Here is the crop. Not too bad, but really, not a huge mass of roots.
My beloved put three new garden beds in that will get dependable summer watering and generously agreed to one of them being a dye bed. When I had divided one of the rhubarb plants, re planted the resulting crowns and set out the new madder bed, I had a few roots left. I consulted my various manuals and washed the roots.
Then, out with the dye blender (my parents scored this for me in their travels through second hand shops)!
It went into the dye bath looking orange, but as I heated it, it became a deeper and deeper shade.
At this stage, I put some silk embroidery thread in, in a zippered mesh pouch that has seen a lot of dye baths since it left the Body Shop and ended up empty in an op shop (and thence came home with me). This turned out not to be enough to keep out all the particles of madder!
My goodness! I think this is the red I have been promised from madder!
One skein dyed quite evenly and one streakily and both will be gorgeous in their own ways.
After this point, I strained the dye bath through two layers of nylon next curtain, added mordanted grey fleece and got the kind of orange that madder often gives in an exhaust (to me, at any rate). And now, I can’t wait to see if I can really get this madder thriving!
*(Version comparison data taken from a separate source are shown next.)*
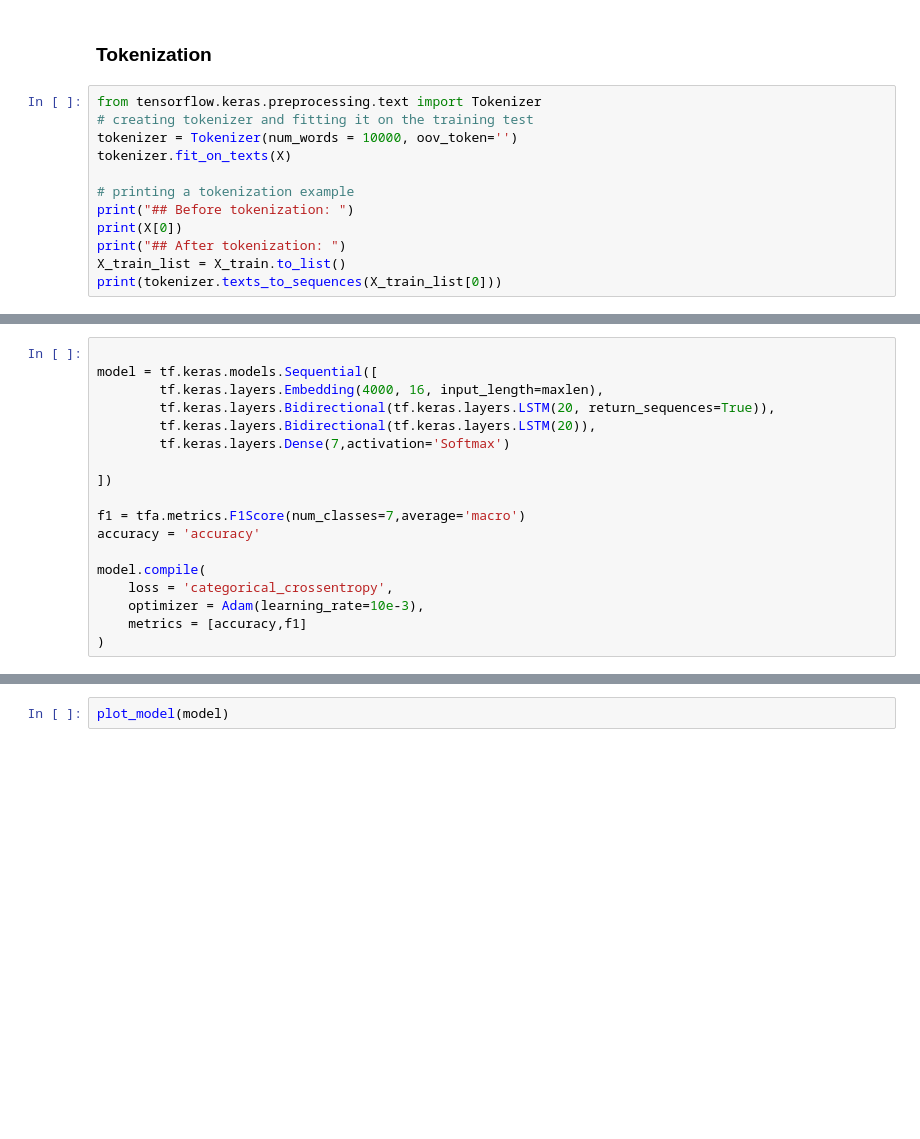
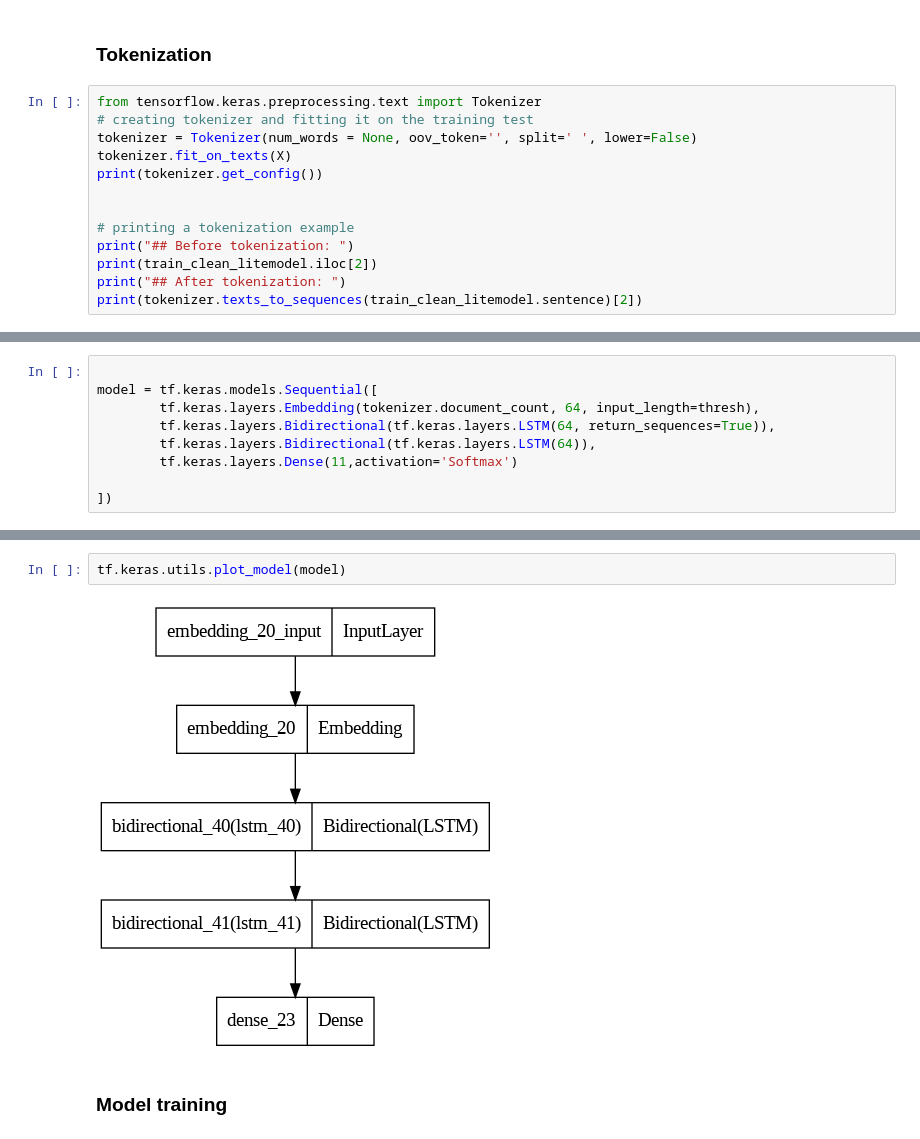
Before and after one commit to eskinderit/A-comparison-of-small-and-large-uni-multi-modal-language-models-for-sentiment-analysis-, a Jupyter notebook: src/text/emotion_text_model.ipynb, the cells around one changed output, grey strips where cells are left out. Cells and saved outputs as stored; diff of their text form; blank space fills up the shorter version.

```diff
--- a/src/text/emotion_text_model.ipynb
+++ b/src/text/emotion_text_model.ipynb
@@ -456,13 +471,14 @@ accuracy_score(y_test_albert,y_pred_albert)
 # %%
 from tensorflow.keras.preprocessing.text import Tokenizer
 # creating tokenizer and fitting it on the training test
-tokenizer = Tokenizer(num_words = 10000, oov_token='')
+tokenizer = Tokenizer(num_words = None, oov_token='', split=' ', lower=False)
 tokenizer.fit_on_texts(X)
+print(tokenizer.get_config())
+
 
 # printing a tokenization example
 print("## Before tokenization: ")
-print(X[0])
+print(train_clean_litemodel.iloc[2])
 print("## After tokenization: ")
-X_train_list = X_train.to_list()
-print(tokenizer.texts_to_sequences(X_train_list[0]))
+print(tokenizer.texts_to_sequences(train_clean_litemodel.sentence)[2])
 # %% [output]
@@ -473,20 +521,11 @@ As a matter of fact, the real cause of that row was Peter Burden.
 # %%
 
 model = tf.keras.models.Sequential([
-        tf.keras.layers.Embedding(4000, 16, input_length=maxlen),
-        tf.keras.layers.Bidirectional(tf.keras.layers.LSTM(20, return_sequences=True)),
-        tf.keras.layers.Bidirectional(tf.keras.layers.LSTM(20)),
-        tf.keras.layers.Dense(7,activation='Softmax')
+        tf.keras.layers.Embedding(tokenizer.document_count, 64, input_length=thresh),
+        tf.keras.layers.Bidirectional(tf.keras.layers.LSTM(64, return_sequences=True)),
+        tf.keras.layers.Bidirectional(tf.keras.layers.LSTM(64)),
+        tf.keras.layers.Dense(11,activation='Softmax')
 
 ])
-
-f1 = tfa.metrics.F1Score(num_classes=7,average='macro')
-accuracy = 'accuracy'
-
-model.compile(
-    loss = 'categorical_crossentropy',
-    optimizer = Adam(learning_rate=10e-3),
-    metrics = [accuracy,f1]
-)
 # %%
 model.summary()
@@ -493,2 +552,6 @@ model.summary()
-# %%
-plot_model(model)
+# %%
+tf.keras.utils.plot_model(model)
+# %% [output]
+[figure, added]
+# %% [markdown]
+### Model training
```
Also changed, not shown: parts of 38 cells of this notebook.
For other bloggers whose madder growing and dyeing is inspirational I suggest An Impartation of Colour and Jenny Dean and Deb McClintock (so many posts to read from Deb!).